John MacDonell, the province’s natural resources minister, said Wednesday he has to act because of three additional reports of close encounters with coyotes within the past week. A final decision is expected Friday.
“It’s better to be pro-active and assume that it would help a little rather than do nothing and worry about somebody possibly being hurt by these animals,” he said in an interview.
Which would be fine and dandy if there was any proof that a bounty system would solve the problem. A lot of people think it’s hokum.
But the head of the province’s Federation of Anglers and Hunters said a bounty would be a waste of taxpayers’ money, motivated by politics rather than science.
Tony Rodgers, the federation’s executive director, said MacDonell should think twice about the controversial move.
“It cannot be based on emotion,” Rodgers said. “This is part of the problem we’ve experienced in past years when politicians started making biological decisions. They haven’t got it right yet.”
He said killing more coyotes won’t make them more afraid of humans.
“No message will be sent back to the rest of the pack,” he said, adding the money for the bounty should instead be used to educate Nova Scotians on how to reduce confrontations with wild animals.
….. Rodgers said it’s a mistake to think the province’s 8,000 coyotes are getting more aggressive.
He said the real problem is that one of the coyote’s main sources of food, the snowshoe hare, is at the bottom of a seven-year population cycle and hungry coyotes are simply looking for food.
As well, biologists within MacDonell’s own department have confirmed bounties are ineffective. A provincial bounty introduced in 1982 was removed four years later when it became clear it had no impact on coyote populations.
“It totally flies in the face of what his department has been saying for years,” said Rodgers.

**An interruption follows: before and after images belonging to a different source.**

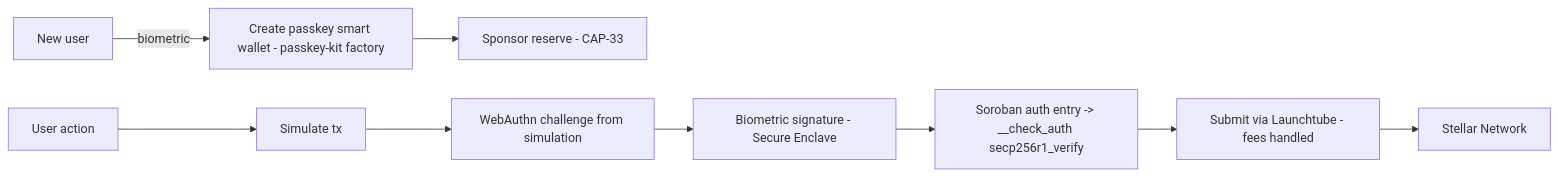
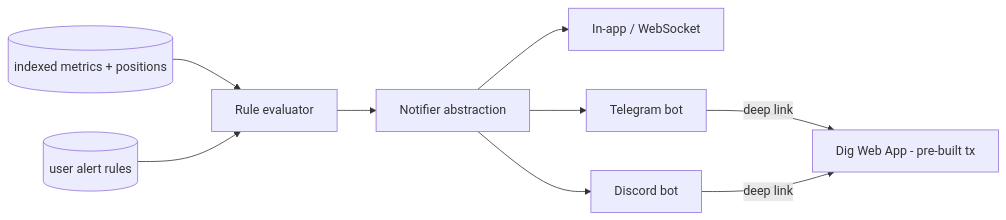
The second of 2 diagrams in docs/accelerator/ARCHITECTURE.md (Mael-wnb/dig-stellar), drawn with Mermaid before and after one commit. The commit also changed other lines of this file and 1 other file, not shown here.

Commit message:
docs: architecture technique and readme accelerator update

````diff
--- a/docs/accelerator/ARCHITECTURE.md
+++ b/docs/accelerator/ARCHITECTURE.md
@@ -225,11 +345,11 @@
 ```mermaid
 flowchart LR
-  New[New user] -->|biometric| PK[Create passkey smart wallet - passkey-kit factory]
-  PK --> Sponsor[Sponsor reserve - CAP-33]
-  Action[User action] --> Sim[Simulate tx]
-  Sim --> Chal[WebAuthn challenge from simulation]
-  Chal --> Sign[Biometric signature - Secure Enclave]
-  Sign --> Auth[Soroban auth entry -> __check_auth secp256r1_verify]
-  Auth --> LT[Submit via Launchtube - fees handled]
-  LT --> Net[Stellar Network]
+  DB[(indexed metrics + positions)] --> Eval[Rule evaluator]
+  Rules[(user alert rules)] --> Eval
+  Eval --> Notifier[Notifier abstraction]
+  Notifier --> InApp[In-app / WebSocket]
+  Notifier --> TG[Telegram bot]
+  Notifier --> DC[Discord bot]
+  TG -->|deep link| UI[Dig Web App - pre-built tx]
+  DC -->|deep link| UI
 ```
````
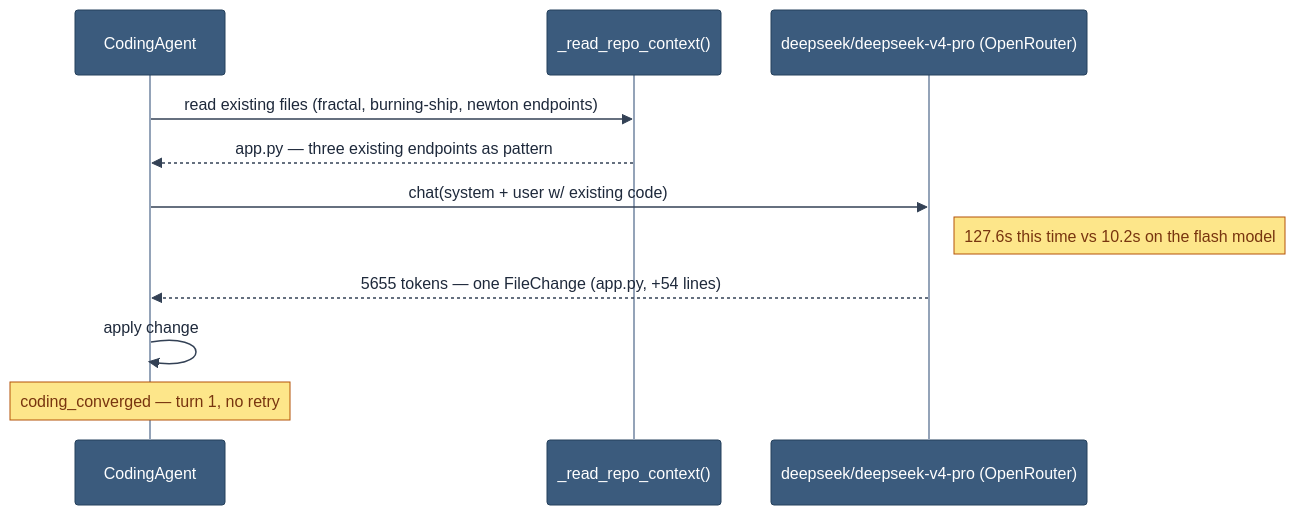
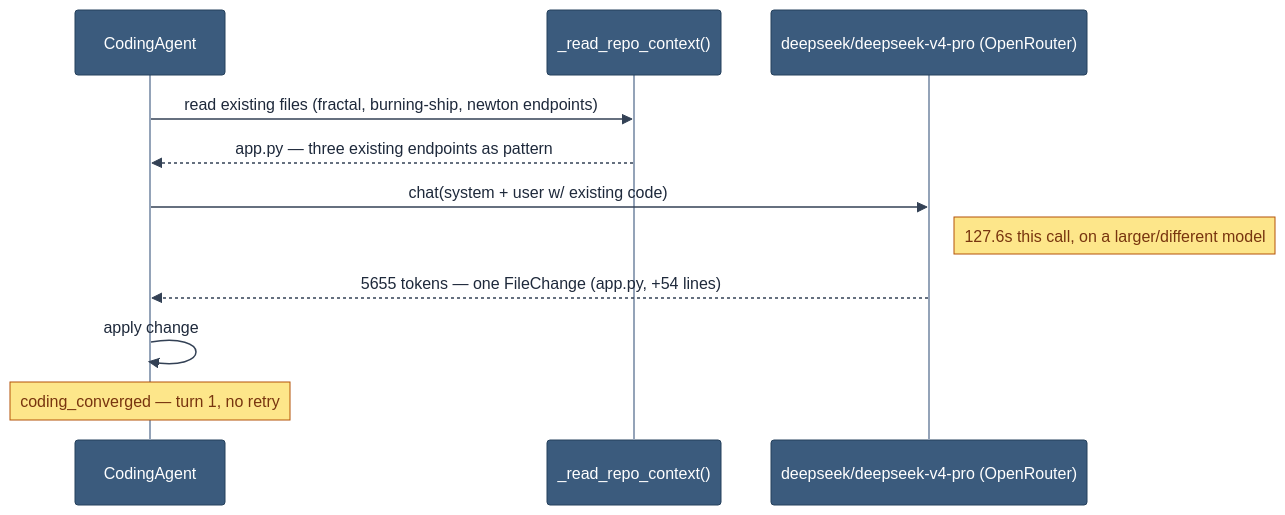
The fourth of 5 diagrams in docs/demo/tricorn-run-provider-switch.md (lorenzogirardi/agentic-sdlc), drawn with Mermaid before and after one commit. The commit also changed other lines of this file, not shown here.

````diff
--- a/docs/demo/tricorn-run-provider-switch.md
+++ b/docs/demo/tricorn-run-provider-switch.md
@@ -166,15 +147,15 @@
 ```mermaid
 %%{init: {'theme':'base', 'themeVariables': {'primaryColor':'#ff6b35','primaryBorderColor':'#c9451f','primaryTextColor':'#ffffff','actorBkg':'#3b5b7d','actorBorder':'#24405c','actorTextColor':'#ffffff','actorLineColor':'#94a3b8','signalColor':'#334155','signalTextColor':'#1e293b','labelBoxBkgColor':'#16a34a','labelBoxBorderColor':'#0f7a37','labelTextColor':'#ffffff','loopTextColor':'#334155','noteBkgColor':'#fde68a','noteBorderColor':'#b45309','noteTextColor':'#78350f','activationBorderColor':'#0f7a37','activationBkgColor':'#c8f0d8','sequenceNumberColor':'#ffffff'}}}%%
 sequenceDiagram
     participant CA as CodingAgent
     participant Repo as _read_repo_context()
     participant LLM as deepseek/deepseek-v4-pro (OpenRouter)
 
     CA->>Repo: read existing files (fractal, burning-ship, newton endpoints)
     Repo-->>CA: app.py — three existing endpoints as pattern
     CA->>LLM: chat(system + user w/ existing code)
-    Note right of LLM: 127.6s this time vs 10.2s on the flash model
+    Note right of LLM: 127.6s this call, on a larger/different model
     LLM-->>CA: 5655 tokens — one FileChange (app.py, +54 lines)
     CA->>CA: apply change
     Note over CA: coding_converged — turn 1, no retry
 ```
````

R.A. Lautenschlager, executive director of the Atlantic Canada Conservation Data Centre, said targeting individual animals that pose a threat to humans, rather than all coyotes, is a better approach.
“That’s one of the problems with bounties – there’s not necessarily any selection,” he said from his office in Sackville, N.B.
But here’s the rub –
MacDonell confirmed he is planning to offer a bounty worth about $20 to members of Trappers’ Association of Nova Scotia, whose members caught 1,900 coyotes last year without a bounty.
While he conceded that a bounty would have little impact on the coyote population, he stressed that he felt compelled to do something. (emphasis added)
“I have a concern over who might be attacked or hurt or mauled,” he said. “I know (residents) are not going to call the head of the anglers and hunters if that happens – I’m going to get that call. It’s my responsibility to be more pro-active.”
He said he hopes a bounty will change the coyotes behaviour.
So the Minister actually believes that the bounty will have little effect on coyote behaviour.
But to cover his ass for future indiscretions on the part of their little provincial predator he is willing to use taxpayers dollars to put in place a job enhancement program for the benefit of local trappers.
Knowing how governments seem to work everywhere, that will probably be the full extent of the program.
There is never money available to analyse and assess whether the program is effective and it is unlikely that the trappers would be able to operate in a National Park where the initial tragedy took place anyway.
As well, these laws are rarely set up with end dates, so the bounty program would no doubt carry on long past any reasonable time frame.
In the end it would be a cash cow for the trapping fraternity, who would be guaranteed an extra $20 for every coyote they trapped on top of the fur value. Which certainly would help keep their personal wolves away from the door.
BUT – The politicians will have DONE SOMETHING.
And that’s how we get dumb and useless laws on the books.